Bubba Watson and Justin Rose put on an amazing show of birdies in blustery conditions at Doral, making 17 between them while playing in the same group Friday at the Cadillac Championship in Doral, Fla.
Their playful feud was decided by Watson’s eagle, giving him a 10-under 62 and a one-shot lead in the World Golf Championship event.
Watson belted a 3-iron that barely got over a palm tree, carried over the water into the wind, and settled 6 feet away on the par-5 eighth (his 17th hole) for an eagle putt that gave him a one-shot lead over Rose.
Mark Wilson, the third in that group, shot a respectable 70 and was just along for the ride.
“They did everything right,’’ Wilson said. “It was some of the best golf I’ve seen collectively between them.’’
Watson was at 12-under 132 and will get to play again in the final group Saturday with Rose, who had to settle for a 64.
“Maybe they’ve been cutting the hole a little bigger,’’ Rose said.
Despite the steady wind, there were plenty of low scores on the Blue Monster. The average score was 69.9, close to three strokes easier than the opening round. There were 12 scores in the 60s Thursday, and 31 Friday.
Tiger Woods played bogey-free for a 67 and actually lost ground. He moved up the leaderboard, but is seven shots behind going into the weekend, with 14 players ahead of him.
Rory McIlroy, in his first tournament as the world No. 1, managed a 69 and fell 10 shots off the lead.
Perhaps most peculiar about Watson being atop the leaderboard at Doral is that he really doesn’t like the course. Without many trees except for the waving palms, he can’t figure out where he’s supposed to be hitting the ball. But he kept hitting it long, had short irons into the greens, and made his share of putts. That works just about anywhere.
As always, there were a few shots that only Watson can see.
He was so far left of the sixth fairway a tree was blocking his path to the green. Watson had only 135 yards to the hole, but instead of playing a sand wedge, he hit 9-iron and aimed it some 20 yards right of the green, slicing it back into the left-to-right wind beyond the hole until the wind pushed it back on the descent. It landed 6 feet from the cup.
Watson was in the fairway on the par-5 eighth, but the best path to the green was around a palm tree near the ropes where the photographers were camped out.
“I took it right up the edge of that tree. There’s a little tree there and it actually nicked that limb a little bit,’’ Watson said. “I hit it as hard as I could, just a low, what everybody calls a stinger. Hit as hard as I could low and knew it wasn’t going to slice. So all I was protecting was the draw and it went dead straight and came off perfect. And the rest is history.’’
He went from one shot behind to one shot ahead of Rose, who had nothing to apologize about his 64. Rose, who contended last week in the wind at the Honda Classic, ran off four birdies in a five-hole stretch around the turn, the exception coming on the 18th.
Adam Scott holed a 20-foot putt on 18 for a birdie-birdie finish that allowed him to recover from a double bogey on the eighth hole.
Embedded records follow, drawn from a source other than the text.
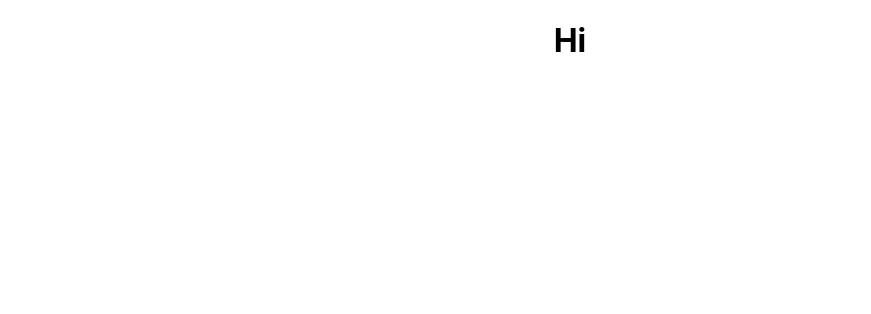
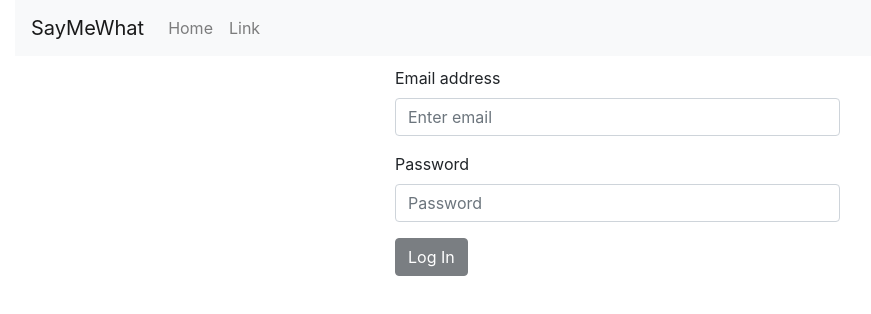
Before and after one commit to Vladqqqqoo/chat-front, a React (Create React App) app: page / in a window 1280 px wide. Shown: the top 314 px of the page, without its empty margins (70-941 px from the left). Built offline with nearby package versions, Linux system fonts and the light colour scheme.

Commit message:
feat: make validations for form's fields

```diff
--- a/package.json
+++ b/package.json
@@ -3,7 +3,9 @@
   "version": "0.1.0",
   "private": true,
   "dependencies": {
+    "bootstrap": "^4.3.1",
     "react": "^16.8.6",
+    "react-bootstrap": "^1.0.0-beta.9",
     "react-dom": "^16.8.6",
     "react-redux": "^7.1.0",
     "react-router-dom": "^5.0.1",
--- a/public/index.html
+++ b/public/index.html
@@ -21,6 +21,12 @@
     -->
     <title>React App</title>
   </head>
+  <link
+          rel="stylesheet"
+          href="https://maxcdn.bootstrapcdn.com/bootstrap/4.2.1/css/bootstrap.min.css"
+          integrity="sha384-GJzZqFGwb1QTTN6wy59ffF1BuGJpLSa9DkKMp0DgiMDm4iYMj70gZWKYbI706tWS"
+          crossorigin="anonymous"
+  />
   <body>
     <noscript>You need to enable JavaScript to run this app.</noscript>
     <div id="root"></div>
--- /dev/null
+++ b/src/actions/authActions.js
@@ -0,0 +1,6 @@
+export function setUser(username) {
+    return {
+        type: 'SET_USERNAME',
+        payload: username
+    }
+}
--- /dev/null
+++ b/src/components/layout.js
@@ -0,0 +1,12 @@
+import React from 'react';
+import Container from 'react-bootstrap/Container';
+
+function Layout(props) {
+    return (
+        <Container>
+            {props.children}
+        </Container>
+    )
+}
+
+export default Layout;
--- /dev/null
+++ b/src/components/login.css
@@ -0,0 +1,3 @@
+.login {
+    margin-top: 10px;
+}
--- /dev/null
+++ b/src/components/login.js
@@ -0,0 +1,70 @@
+import React, {useState} from 'react';
+import './login.css'
+
+import Form from 'react-bootstrap/Form';
+import Row from "react-bootstrap/Row";
+import Col from "react-bootstrap/Col";
+import Button from 'react-bootstrap/Button'
+
+function Login(props) {
+
+    const emailReg = /^(([^<>()\[\]\\.,;:\s@"]+(\.[^<>()\[\]\\.,;:\s@"]+)*)|(".+"))@((\[[0-9]{1,3}\.[0-9]{1,3}\.[0-9]{1,3}\.[0-9]{1,3}])|(([a-zA-Z\-0-9]+\.)+[a-zA-Z]{2,}))$/;
+    const passwordReg = /(?=^.{8,}$)((?=.*\d)|(?=.*\W+))(?![.\n])(?=.*[A-Z])(?=.*[a-z]).*$/;
+
+    const email = useFormInput(emailReg);
+    const password = useFormInput(passwordReg);
+
+    function sendLogin(event) {
+        event.preventDefault();
+        console.log('send');
+    }
+
+
+    return (
+        <Row className='login'>
+            <Col md={{span: 5, offset: 4}}>
+                <Form onSubmit={sendLogin}>
+                    <Form.Group controlId="formGroupEmail">
+                        <Form.Label>Email address</Form.Label>
+                        <Form.Control {...email} type="email"
+                                      placeholder="Enter email"/>
+                    </Form.Group>
+                    <Form.Group controlId="formGroupPassword">
+                        <Form.Label>Password</Form.Label>
+                        <Form.Control {...password} type="password" placeholder="Password"/>
+                    </Form.Group>
+                    <Button disabled={!(email.field.isValid && password.field.isValid)} variant="dark" type="submit">
+                        Log In
+                    </Button>
+                </Form>
+            </Col>
+        </Row>
+    )
+}
+
+function useFormInput(regExp) {
+    const [field, setField] = useState({value: '', isValid: false, isInvalid: false});
+
+    function handleChange(event) {
+        setField({...field, value: event.target.value});
+    }
+
+    function handleBlur(event) {
+        const value = event.target.value;
+        if (value.match(regExp)) {
+            setField({...field, isValid: true, isInvalid: false});
+        } else {
+            setField({...field, isValid: false, isInvalid: true});
+        }
+    }
+
+    return {
+        field,
+        onChange: handleChange,
+        onBlur: handleBlur,
+        isValid: field.isValid,
+        isInvalid: field.isInvalid
+    };
+}
+
+export default Login;
--- /dev/null
+++ b/src/components/navBar.js
@@ -0,0 +1,20 @@
+import React from 'react';
+import Nav from 'react-bootstrap/Nav';
+import Navbar from 'react-bootstrap/Navbar';
+
+function NavBar() {
+    return (
+            <Navbar bg="light" expand="lg">
+                <Navbar.Brand>SayMeWhat</Navbar.Brand>
+                <Navbar.Toggle aria-controls="basic-navbar-nav" />
+                <Navbar.Collapse id="basic-navbar-nav">
+                    <Nav className="mr-auto">
+                        <Nav.Link>Home</Nav.Link>
+                        <Nav.Link>Link</Nav.Link>
+                    </Nav>
+                </Navbar.Collapse>
+            </Navbar>
+    )
+}
+
+export default NavBar;
--- a/src/containers/App.js
+++ b/src/containers/App.js
@@ -1,30 +1,44 @@
 import React, {} from 'react';
 import './App.css';
 import {connect} from "react-redux";
+import {BrowserRouter as Router, Switch, Route} from "react-router-dom";
+
+import {setUser} from "../actions/authActions";
 
 
+import NavBar from '../components/navBar';
+import Layout from '../components/layout';
+import Login from '../components/login';
+
 function App(props) {
+
     return (
-        <div className="App">
-            <h1>Hi</h1>
-        </div>
+        <Layout>
+            <NavBar/>
+            <Router>
+                <Switch>
+                    <Route exact path='/'
+                           render={() => <Login check={props.setUser}/>}/>
+                    <Route path='/chats'/>
+                </Switch>
+            </Router>
+        </Layout>
     );
 }
 
-// const mapStateToProps = (state) => {
-//     return {
-//         socket: state.socket,
-//     }
-// };
-//
-// const mapDispatchToProps = (dispatch) => {
-//     return {
-//         connectSocket: () => {
-//             dispatch(connectSocket());
-//         }
-//     }
-// };
-//
-//
-// export default connect(mapStateToProps, mapDispatchToProps)(App);
-export default App;
+const mapStateToProps = (state) => {
+    return {
+        user: state.user,
+    }
+};
+
+const mapDispatchToProps = (dispatch) => {
+    return {
+        setUser: (userName) => {
+            dispatch(setUser(userName))
+        }
+    }
+};
+
+
+export default connect(mapStateToProps, mapDispatchToProps)(App);
--- /dev/null
+++ b/src/reducers/authReducer.js
@@ -0,0 +1,18 @@
+export default function authReducer(
+    state = {user: ''}, action
+) {
+    switch (action.type) {
+        case 'SET_USERNAME': {
+            state = {
+                ...state,
+                user: action.payload
+            };
+            break;
+        }
+        default: {
+            //todo: smt with default case
+            break;
+        }
+    }
+    return state;
+}
--- a/src/store.js
+++ b/src/store.js
@@ -1,6 +1,6 @@
 import {applyMiddleware, combineReducers, createStore} from "redux";
 import logger from "redux-logger";
 import thunk from 'redux-thunk';
-import chatReducer from './reducers/chatReducer'
+import user from './reducers/authReducer';
 
-export default createStore(combineReducers({chatReducer}), {}, applyMiddleware(logger, thunk));
+export default createStore(combineReducers({user}), {}, applyMiddleware(logger, thunk));
```
Also changed, not shown: 1 other file (tests, documents, lock files or other folders).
He shot a 68 and was at 10-under.
Peter Hanson, who reached the quarterfinals of the Match Play Championship, took another step toward trying to secure a PGA Tour card. He had a 65 and was alone in fourth.
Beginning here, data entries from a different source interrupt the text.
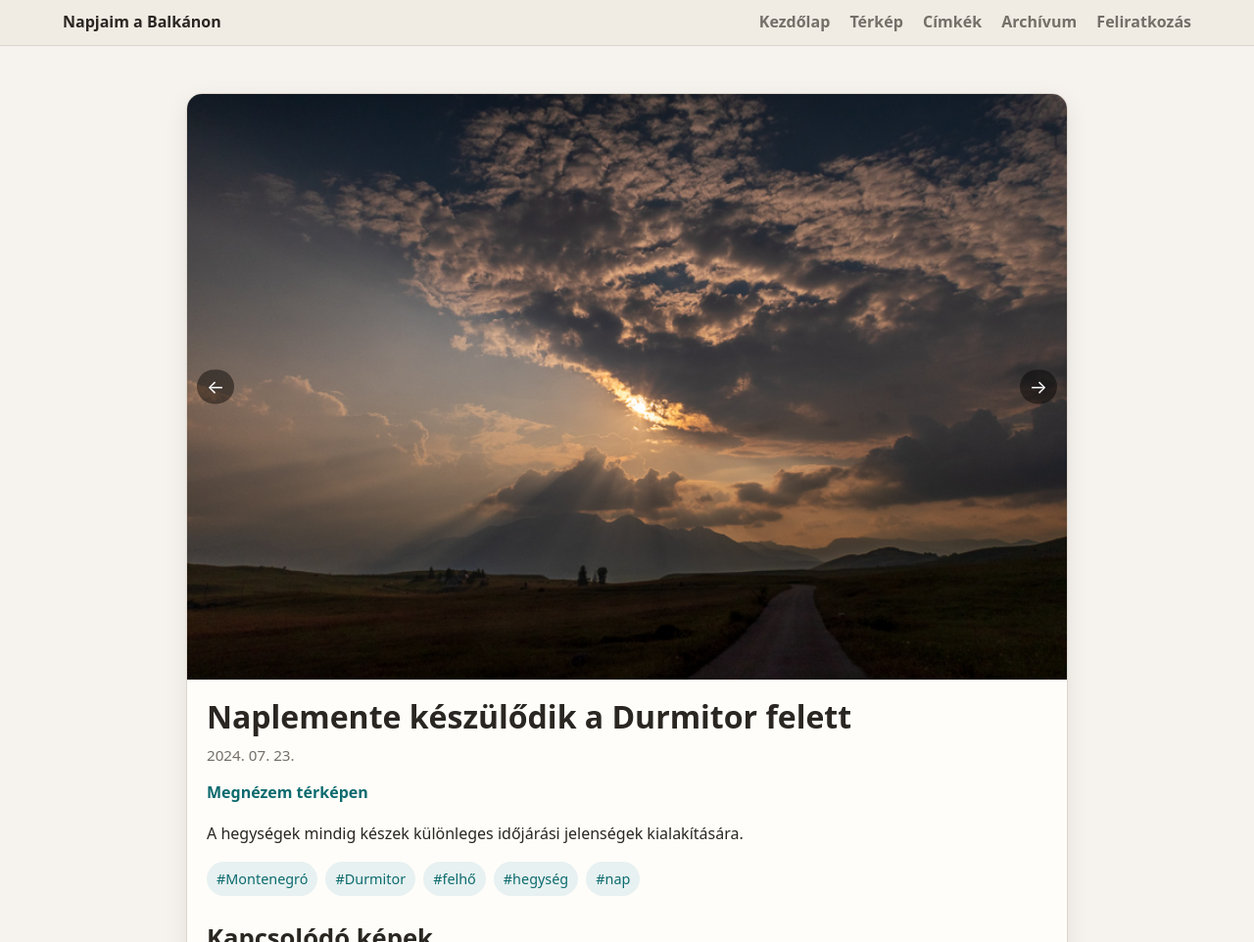
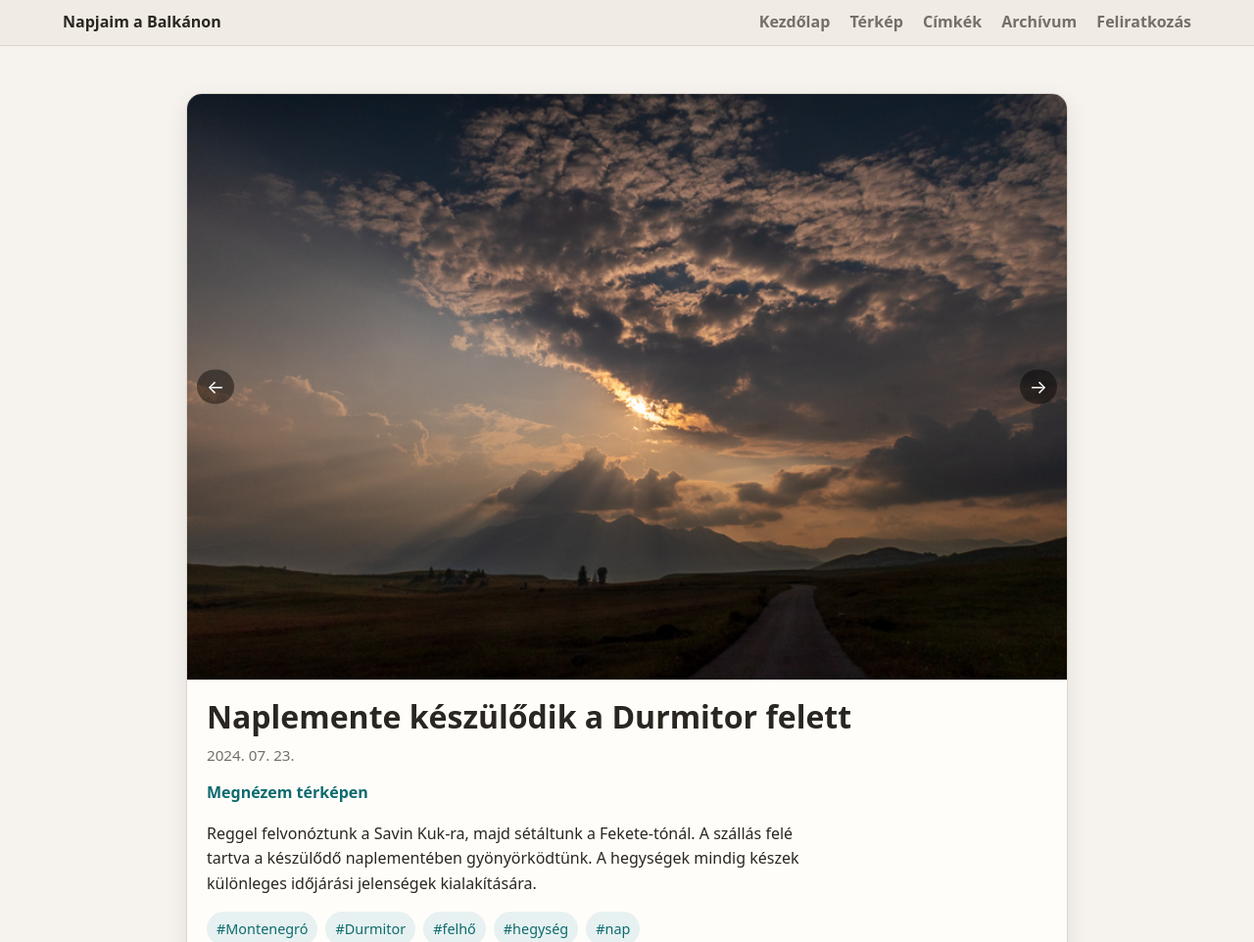
Before and after one commit to havassy/fotoblog, a Jekyll site: the page built from _posts/2024-07-23-durmitor_naplemente.md, in a window 1280 px wide. Shown: the top 962 px of the page at 98% size. Built offline with Jekyll 4.4.1, drawn with Linux system fonts in a browser that asks for light colours; grey boxes are pictures that could not be loaded.

Commit message:
Auto-create/update posts from images [skip ci]

```diff
--- a/_posts/2024-07-23-durmitor_naplemente.md
+++ b/_posts/2024-07-23-durmitor_naplemente.md
@@ -15,7 +15,7 @@ tags:
   - "Montenegró"
   - "Durmitor"
   - "hegység"
-description: "A hegységek mindig készek különleges időjárási jelenségek kialakítására."
+description: "Reggel felvonóztunk a Savin Kuk-ra, majd sétáltunk a Fekete-tónál."
 ---
 
-A hegységek mindig készek különleges időjárási jelenségek kialakítására.
+Reggel felvonóztunk a Savin Kuk-ra, majd sétáltunk a Fekete-tónál. A szállás felé tartva a készülődő naplementében gyönyörködtünk. A hegységek mindig készek különleges időjárási jelenségek kialakítására.
```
PGA champion Keegan Bradley (67) is four shots behind, tied with Thomas Bjorn (68). The group at 7-under includes Charl Schwartzel and Martin Kaymer.
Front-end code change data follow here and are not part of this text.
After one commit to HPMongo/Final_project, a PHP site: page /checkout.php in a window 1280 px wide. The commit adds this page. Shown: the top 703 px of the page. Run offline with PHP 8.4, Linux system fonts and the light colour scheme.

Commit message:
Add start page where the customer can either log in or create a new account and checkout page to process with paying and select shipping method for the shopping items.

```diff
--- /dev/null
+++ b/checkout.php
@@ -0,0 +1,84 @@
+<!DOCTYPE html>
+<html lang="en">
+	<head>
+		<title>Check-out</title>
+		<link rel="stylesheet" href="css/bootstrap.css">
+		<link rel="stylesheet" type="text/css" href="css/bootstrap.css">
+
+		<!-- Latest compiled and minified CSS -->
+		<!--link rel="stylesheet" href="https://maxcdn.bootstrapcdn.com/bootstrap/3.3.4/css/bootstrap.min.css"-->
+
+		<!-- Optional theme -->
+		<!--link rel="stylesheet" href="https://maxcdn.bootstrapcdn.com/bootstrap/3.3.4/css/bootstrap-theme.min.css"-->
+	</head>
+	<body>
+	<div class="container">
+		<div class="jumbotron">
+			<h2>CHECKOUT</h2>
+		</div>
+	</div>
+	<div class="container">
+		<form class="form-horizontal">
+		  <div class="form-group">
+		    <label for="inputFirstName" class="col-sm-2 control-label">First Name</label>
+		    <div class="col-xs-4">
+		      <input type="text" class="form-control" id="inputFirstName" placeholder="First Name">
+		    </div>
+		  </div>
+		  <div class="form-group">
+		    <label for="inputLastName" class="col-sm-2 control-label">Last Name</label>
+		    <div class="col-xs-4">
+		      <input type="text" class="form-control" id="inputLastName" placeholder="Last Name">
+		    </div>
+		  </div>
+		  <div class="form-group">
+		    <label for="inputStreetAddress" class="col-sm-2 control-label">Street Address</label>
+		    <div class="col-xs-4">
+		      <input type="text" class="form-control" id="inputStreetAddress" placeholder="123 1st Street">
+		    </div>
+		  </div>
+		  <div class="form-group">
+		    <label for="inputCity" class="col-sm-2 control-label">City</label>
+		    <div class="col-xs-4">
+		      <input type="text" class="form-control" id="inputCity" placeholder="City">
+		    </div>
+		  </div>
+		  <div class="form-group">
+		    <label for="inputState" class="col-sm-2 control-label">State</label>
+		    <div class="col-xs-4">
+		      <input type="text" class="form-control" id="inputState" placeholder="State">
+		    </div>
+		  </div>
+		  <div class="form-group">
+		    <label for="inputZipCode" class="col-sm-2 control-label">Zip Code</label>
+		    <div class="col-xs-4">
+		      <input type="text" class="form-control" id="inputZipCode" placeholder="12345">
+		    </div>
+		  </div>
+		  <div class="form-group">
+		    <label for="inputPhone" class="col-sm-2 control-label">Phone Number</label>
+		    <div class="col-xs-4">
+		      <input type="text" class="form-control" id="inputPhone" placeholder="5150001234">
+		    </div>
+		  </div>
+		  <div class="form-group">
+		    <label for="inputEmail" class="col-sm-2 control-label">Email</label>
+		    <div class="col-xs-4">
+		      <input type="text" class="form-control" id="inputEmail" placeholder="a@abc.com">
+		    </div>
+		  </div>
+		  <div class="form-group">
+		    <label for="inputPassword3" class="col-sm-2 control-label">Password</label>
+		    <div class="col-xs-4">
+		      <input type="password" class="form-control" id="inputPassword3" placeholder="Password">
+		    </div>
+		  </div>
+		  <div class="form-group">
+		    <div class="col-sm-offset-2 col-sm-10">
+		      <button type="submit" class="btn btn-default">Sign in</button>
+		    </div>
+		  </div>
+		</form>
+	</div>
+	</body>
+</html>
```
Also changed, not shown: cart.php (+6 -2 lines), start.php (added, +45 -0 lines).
Phil Mickelson was 1 under after a 71.
PGA - Matt Jones shot a 5-under 67 in windy conditions to open a three-stroke lead over George McNeill (70) after two rounds of the Puerto Rico Open in Rio Grande.
Jones, tied with McNeill for the first-round lead, had a bogey-free round to reach 11-under 133 on the Trump International course.